The sewage plays a big role when the pollution in Ganga is concerned. The sewage flows in Ganga without any treatment, so there is a need to setup sewage treatment plants. We have 151 STP projects in different states. Out of them, we have completed 37 projects and we are working on the rest of the STP projects. We have 34 projects in Uttarakhand, out of which we have completed 19 projects and the rest will be completed in this year. Similarly, we have two projects in Jharkhand, which will be completed by the year end.
Who are the key stakeholders of this project and how are they contributing to make it a success?
Now, in this, we will have to understand who we consider as stakeholders for this Namami Gange. These kind of big projects are not only related to a particular ministry or a particular department. We can also see environment related schemes under Namami Gange. We have to take experts related to environment, pollution control and city development with us so that they can contribute their valuable support. In regard to Ganga, there are also cultural issues.
This project is not a concern of central government only; state governments and its various departments along with urban local bodies and gram panchayats will have to come in action. Apart from that, there is a need for citizens to join in as they are the key stakeholders because they play a vital role, and without their contribution we cannot make Namami Gange, a big success.
Apart from Government programmes and infrastructure development, do you think, there is a need to spread social awareness among the residents residing in nearby areas?
Yes, this is very much needed. If we actually want to make Ganga clean and want to give it a new life, the residents should also participate in this. The government cannot make it possible without cooperation of the people residing in nearby areas. You only enquire from the officials about the project, but without citizens’ contribution, successful completion of the project is not possible.
No matter how many actions have been taken or are ongoing, if we still throw garbage or waste into the river, then the project will not reach its goal. We are trying to take communities with us. In the earlier programmes under Namami Gange, we only tried to focus on infrastructure. But now we are also connecting general public with us as we have organized several awareness programmes recently and we are getting a good response.
We have taken an initiative in which people can contribute in different ways – either they can take up various responsibilities related to the project at their level or they can contribute financially towards the cleaning of Ganga through Clean Ganga Fund.

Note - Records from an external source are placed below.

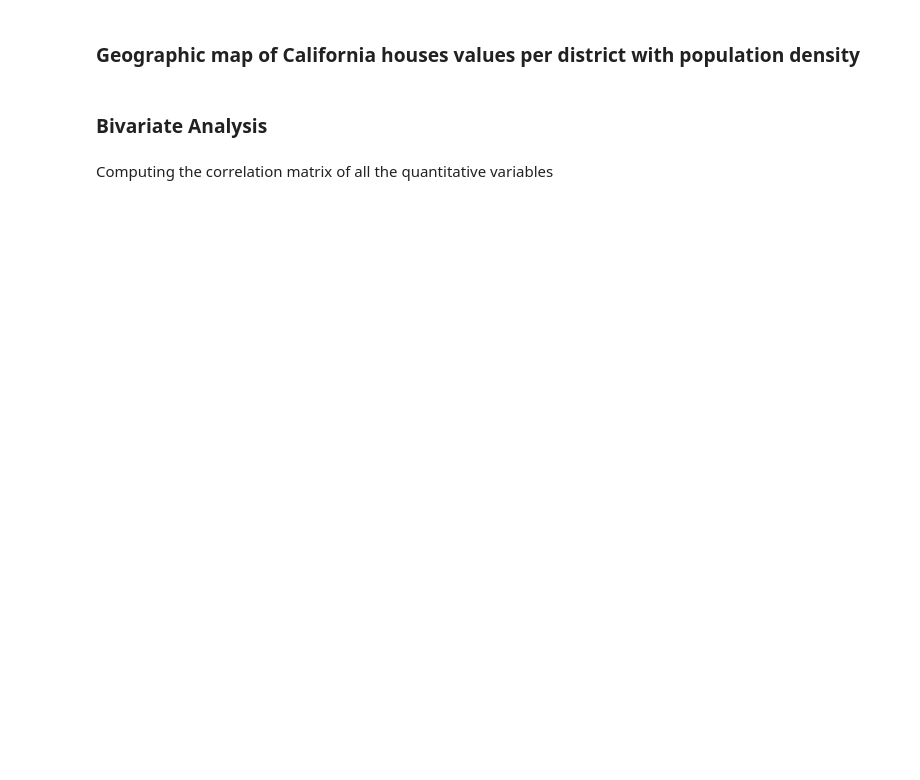
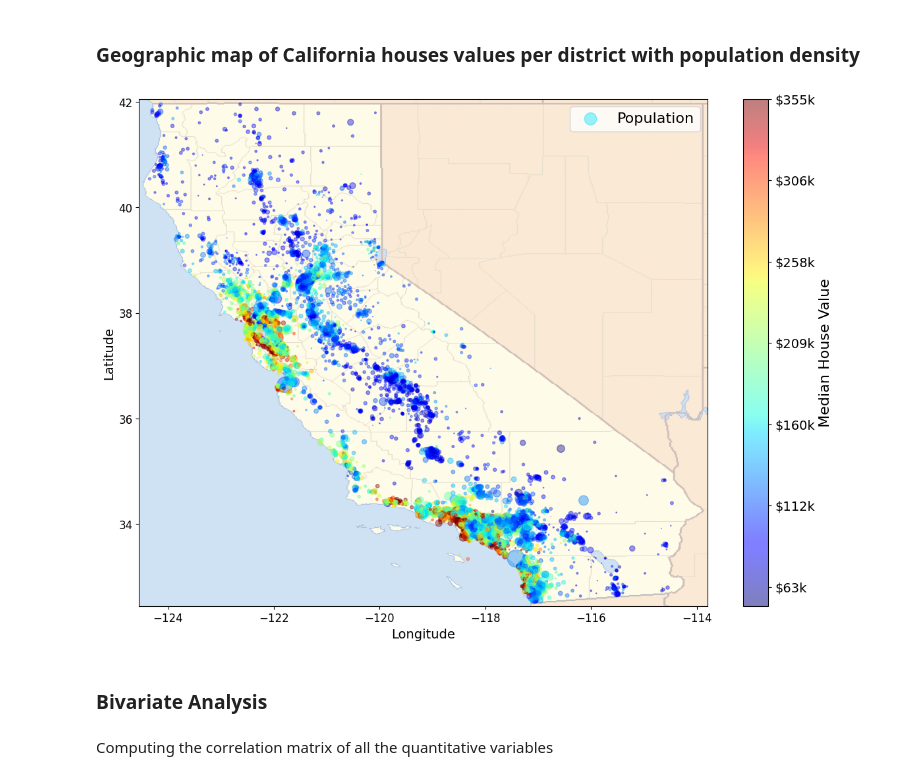
Before and after one commit to castille-vllt/california-housing-ml, a Jupyter notebook: California_Housing_Machine_Learning.ipynb, the cells around one changed output. Drawn from its saved outputs; the diff is of its cells as text; code cells hidden in the pictures; blank space fills up the shorter version.

```diff
--- a/California_Housing_Machine_Learning.ipynb
+++ b/California_Housing_Machine_Learning.ipynb
@@ -30,6 +30,11 @@ warnings.filterwarnings(action="ignore", message="^internal gelsd")
 # %% [markdown]
 **Importing the \<California_Houses.csv> dataset**
 # %%
-df = pd.read_csv("California_Houses.csv")
-print(df.head)
+import pandas as pd
+
+url = "https://raw.githubusercontent.com/castille-vllt/california-housing-ml/main/California_Houses.csv"
+
+df = pd.read_csv(url)
+
+print(df.head())
 # %% [output]
@@ -200,24 +352,53 @@ plt.show()
 # %%
 import warnings
 warnings.filterwarnings("ignore")
 
 import matplotlib.image as mpimg
-california_img=mpimg.imread("california.png")
-ax = houses_df.plot(kind="scatter", x="Longitude", y="Latitude", figsize=(14,10),
-                       s=houses_df['Population']/100, label="Population",
-                       c="Median_House_Value", cmap=plt.get_cmap("jet"),colorbar=False, alpha=0.4)
-plt.imshow(california_img, extent=[-124.55, -113.80, 32.45, 42.05], alpha=0.5,cmap=plt.get_cmap("jet"))
+import requests
+from io import BytesIO
+
+# Load California map directly from GitHub
+url = "https://raw.githubusercontent.com/castille-vllt/california-housing-ml/main/california.png"
+response = requests.get(url)
+california_img = mpimg.imread(BytesIO(response.content))
+
+ax = houses_df.plot(
+    kind="scatter",
+    x="Longitude",
+    y="Latitude",
+    figsize=(14, 10),
+    s=houses_df["Population"] / 100,
+    label="Population",
+    c="Median_House_Value",
+    cmap=plt.get_cmap("jet"),
+    colorbar=False,
+    alpha=0.4
+)
+
+plt.imshow(
+    california_img,
+    extent=[-124.55, -113.80, 32.45, 42.05],
+    alpha=0.5,
+    cmap=plt.get_cmap("jet")
+)
+
 plt.ylabel("Latitude", fontsize=14)
 plt.xlabel("Longitude", fontsize=14)
 
 prices = houses_df["Median_House_Value"]
 tick_values = np.linspace(prices.min(), prices.max(), 11)
+
 cbar = plt.colorbar()
-cbar.ax.set_yticklabels(["$%dk"%(round(v/1000)) for v in tick_values], fontsize=14)
-cbar.set_label('Median House Value', fontsize=16)
+cbar.ax.set_yticklabels(
+    ["$%dk" % round(v / 1000) for v in tick_values],
+    fontsize=14
+)
+cbar.set_label("Median House Value", fontsize=16)
 
 plt.legend(fontsize=16)
 plt.show()
+# %% [output]
+[figure, added]
 # %% [markdown]
 ### Bivariate Analysis
 # %% [markdown]
```
Also changed, not shown: parts of 57 cells of this notebook.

Indian Institute of Technology, Kanpur also prepared a manual to keep the Ganga clean. Is that applied at local level?
The manual you are asking about was actually a report and we received that in 2015 for the first time. There were some estimates in the report that focused on the problems that the river is facing and the ways to get rid of them.
There are majorly two points in the report, one is nirmal (clean) Ganga, and the other one is aviral (un-interrupted) flow of Ganga. Points on agriculture and forestation were also there in the report as these two play a vital role. After seeing the report, we initiated Namami Gange in 2015. IIT Kanpur is still working with us, when we need any technical help.
What are your future plans to keep the Ganga nirmal (clean) and aviral (uninterrupted flow)?
As we stared this Namami Gange project back in year 2015, and as of now, we have achieved some major goals. If we talk about the future plans, we are near to complete projects in Uttarakhand and Jharkhand, we will do that by the end of this year. And in Uttar Pradesh, we have almost completed all our projects in Kanpur, Prayagraj, Varanasi, and in other cities. And we will try keeping the river clean with the cooperation of citizens.